The Academic Program Prioritization Process September 2012-May 2013
Program Prioritization Defined A process of clarifying institutional purposes and setting academic priorities Dickeson, Prioritizing Academic Programs and Services: Reallocating Resources to Achieve Strategic Balance (2010; p. xiii)
Why Program Prioritization at MSUN? Adherence to mission MSU-Northern, a teaching institution, serves a diverse student population by providing liberal arts, professional and technical education programs ranging from certificates through master's degrees. The university promotes a student centered and culturally enriched environment endorsing lifelong learning, personal growth and responsible citizenship. The university partners with a variety of community and external entities to enhance collaborative learning, provide applied research opportunities, stimulate economic development and expand student learning experiences.
Why Program Prioritization at MSUN? Fulfillment of Vision Montana State University-Northern will be known for its supportive, student-centered environment in which a unique mix of academic programs are responsive to local, regional, and state workforce needs, offered in an atmosphere that promotes student success.
Why Program Prioritization at MSUN? Realities of competition Niche market strategy Location Preponderance of programs for a small campus
Why Program Prioritization at MSUN? Preparation for shifts in funding scenarios (e.g., performance-based funding) Maximization of resources An overall goal to increase quality and strengthen reputation
…and an MSUN Reality Of 35 academic programs [those granting associate, baccalaureate, or masters degrees], 15 currently have ten majors or less. This ratio is not sustainable in the long term.. Chancellor Limbaugh Charge to the Academic Council September 10, 2012

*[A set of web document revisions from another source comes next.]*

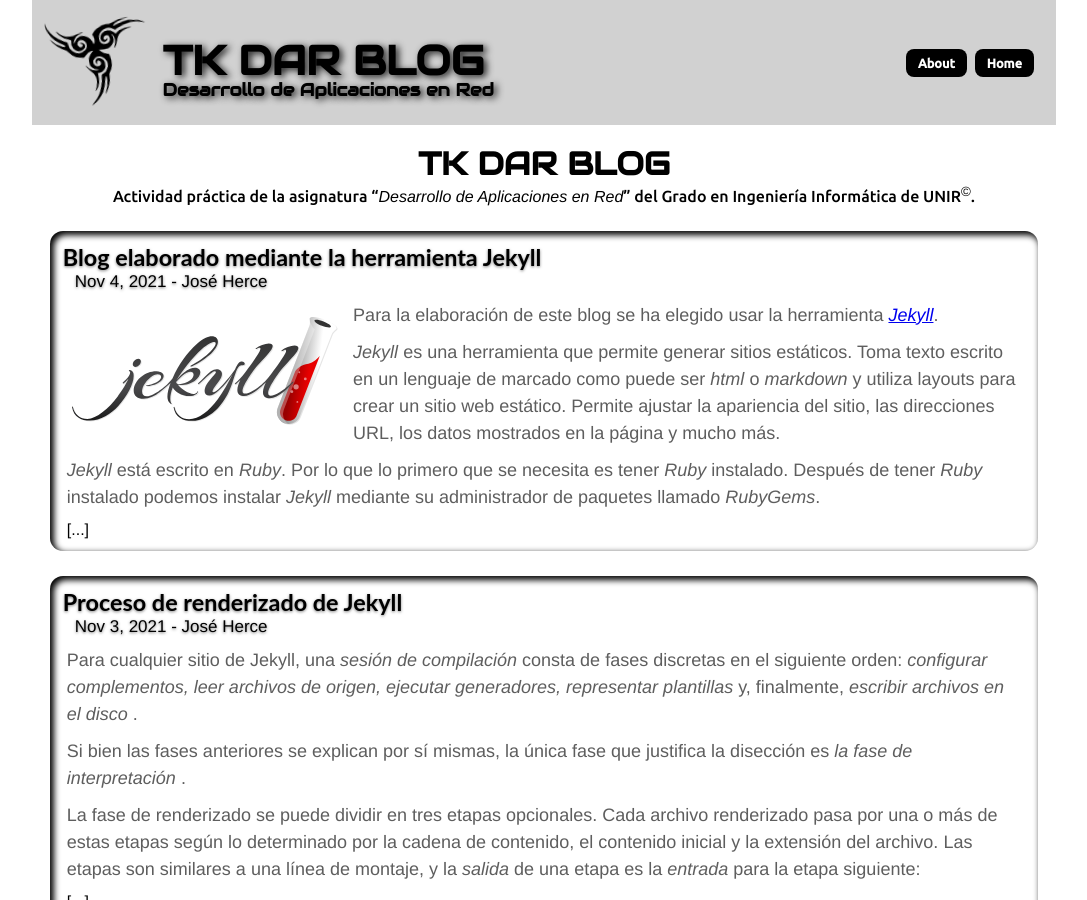
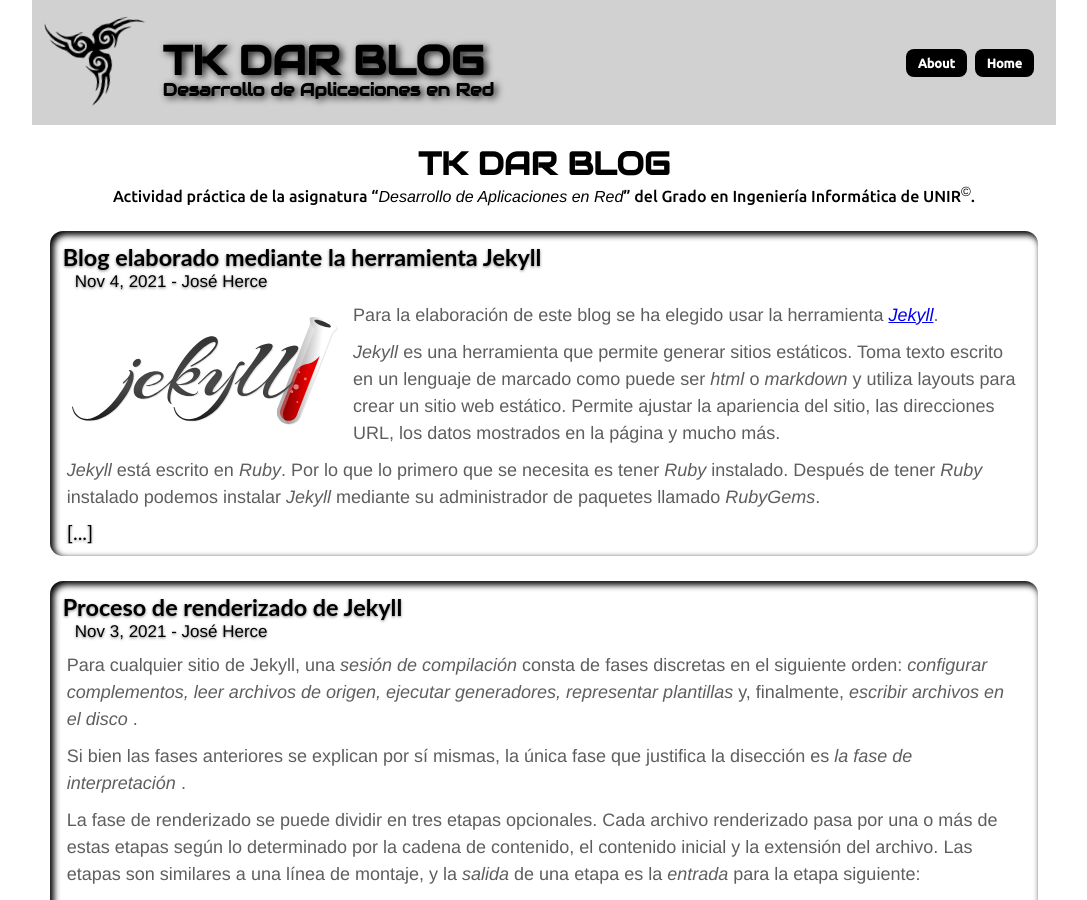
Before and after one commit to tikissmikiss/dar-blog, a Jekyll site: the page built from index.markdown, in a window 1280 px wide and 900 px high. Shown: the whole window, without its empty margins (96-1183 px from the left). Built offline with Jekyll 4.4.1, drawn with Linux system fonts in a browser that asks for light colours.

Commit message:
release 0.02

```diff
--- a/_layouts/home.html
+++ b/_layouts/home.html
@@ -50,7 +50,7 @@ layout: default
           <!-- <img class="excerpt-image" src="{{ post.img | relative_url }}" width="25%" alt="" /> -->
           {%- endif -%}
           {{ post.excerpt }}
-          <p>[...]</p>
+          <p><a class="post-link" href="{{ post.url | relative_url }}">[...]</a></p>
         </a>
       </div>
     </li>
@@ -61,15 +61,22 @@ layout: default
   <div class="pager">
     <ul class="pagination">
       {%- if paginator.previous_page %}
-          <li><a href="{{ paginator.previous_page_path | relative_url }}" class="previous-page">{{ paginator.previous_page }}</a></li>
+      <li><a href="{{ paginator.previous_page_path | relative_url }}" class="previous-page">{{ paginator.previous_page
+          }}</a></li>
       {%- else %}
-          <li><div class="pager-edge">•</div></li>
+      <li>
+        <div class="pager-edge">•</div>
+      </li>
       {%- endif %}
-          <li><div class="current-page">{{ paginator.page }}</div></li>
+      <li>
+        <div class="current-page">{{ paginator.page }}</div>
+      </li>
       {%- if paginator.next_page %}
       <li><a href="{{ paginator.next_page_path | relative_url }}" class="next-page">{{ paginator.next_page }}</a></li>
       {%- else %}
-          <li><div class="pager-edge">•</div></li>
+      <li>
+        <div class="pager-edge">•</div>
+      </li>
       {%- endif %}
     </ul>
   </div>
```
Lines whose indentation alone changed are shown as unchanged.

Four Options for each Program Grow Maintain Integrate/Revise Phase Out (e.g., moratorium or termination)
Seven Evaluation Criteria 4.Demand-internal (support for other programs; e.g., general education) 5.Quality (State, national reputation; faculty achievements) 6.Size (critical mass) 7.Cost-Effectiveness (program efficiency, potential economies of scale)
1. Chancellor's charge to Academic Council September 10, Academic Council built a knowledge base on program review process by reading Robert C. Dickeson's work 3. Academic Council identified criteria to rate programs and developed a scoring rubric 4. Internal site was developed for faculty to enter program data 5. Deans and Chairs collaborated with faculty to complete the review process 6. Academic Senate reviewed and made recommendations 7. Academic Council reviewed and made recommendations 8. Provosts Recommendations 9. Chancellors Decisions: May Process continuation (OCHE, BOR, new program development)
Outcome of the Process Of 74 programs* reviewed… – 19 identified to grow – 26 identified to be maintained at current levels – 4 identified to be reduced in scope or integrated – 25 identified to be placed into moratorium or terminated * Including certificates and minors
81% (60 out of 74) of the decisions made by the Chancellor were in agreement with recommendations from faculty and academic leadership.
Next Steps Necessary paperwork submitted for moratorium/termination Students notified Teach-out has begun Initial strategy sessions based on decisions made (how to grow, etc.) Initial dialogues on new programs unique to MSUN
Resources Re-Allocated As of this writing, one (1) faculty position has been shifted from a program slated for moratorium (HPE Secondary Education) into Health Promotion. Re-allocation of resources will be a multi-year initiative
Lessons Learned Collaboration an absolute necessity Erratic data in some areas was problematic in certain situations While the process was intensive (and created isolated concerns), expanding the timeline would have prompted other issues